| Work to be completed |
Among the records below, which lines contain the string "clashfree"? Report them.
══════════════════════════════
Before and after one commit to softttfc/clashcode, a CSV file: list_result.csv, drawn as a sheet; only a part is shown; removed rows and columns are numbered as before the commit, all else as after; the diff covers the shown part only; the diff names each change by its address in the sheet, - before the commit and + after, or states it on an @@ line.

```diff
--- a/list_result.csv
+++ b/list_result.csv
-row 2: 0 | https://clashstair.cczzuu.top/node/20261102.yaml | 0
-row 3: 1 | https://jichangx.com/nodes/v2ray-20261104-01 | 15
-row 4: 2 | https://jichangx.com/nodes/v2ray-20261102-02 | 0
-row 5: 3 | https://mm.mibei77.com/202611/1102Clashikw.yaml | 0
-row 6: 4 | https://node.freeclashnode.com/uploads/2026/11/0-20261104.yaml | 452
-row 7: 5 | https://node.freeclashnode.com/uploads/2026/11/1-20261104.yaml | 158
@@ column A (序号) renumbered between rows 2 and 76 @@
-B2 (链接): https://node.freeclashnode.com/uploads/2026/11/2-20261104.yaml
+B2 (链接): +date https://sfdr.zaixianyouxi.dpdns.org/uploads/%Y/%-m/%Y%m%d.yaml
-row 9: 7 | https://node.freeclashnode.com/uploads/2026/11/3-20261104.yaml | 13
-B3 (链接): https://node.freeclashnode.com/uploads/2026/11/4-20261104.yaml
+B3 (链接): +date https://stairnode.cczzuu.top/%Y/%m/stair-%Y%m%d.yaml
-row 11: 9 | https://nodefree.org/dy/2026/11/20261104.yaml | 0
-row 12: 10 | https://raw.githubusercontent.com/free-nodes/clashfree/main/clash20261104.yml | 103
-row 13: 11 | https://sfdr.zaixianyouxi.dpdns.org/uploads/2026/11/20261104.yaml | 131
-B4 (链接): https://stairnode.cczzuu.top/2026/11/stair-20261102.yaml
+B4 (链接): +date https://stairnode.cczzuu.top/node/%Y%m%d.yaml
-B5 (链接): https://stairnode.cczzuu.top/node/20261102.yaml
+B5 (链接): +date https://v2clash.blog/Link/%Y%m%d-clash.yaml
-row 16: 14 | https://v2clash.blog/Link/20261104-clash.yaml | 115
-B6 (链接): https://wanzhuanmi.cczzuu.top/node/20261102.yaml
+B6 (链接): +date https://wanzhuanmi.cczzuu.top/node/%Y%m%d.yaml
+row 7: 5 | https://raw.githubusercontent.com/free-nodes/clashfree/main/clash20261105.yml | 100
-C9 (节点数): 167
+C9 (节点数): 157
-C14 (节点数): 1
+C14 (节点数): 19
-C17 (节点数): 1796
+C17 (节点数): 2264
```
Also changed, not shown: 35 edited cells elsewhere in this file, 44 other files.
══════════════════════════════
| Finished task |
-row 12: 10 | https://raw.githubusercontent.com/free-nodes/clashfree/main/clash20261104.yml | 103
+row 7: 5 | https://raw.githubusercontent.com/free-nodes/clashfree/main/clash20261105.yml | 100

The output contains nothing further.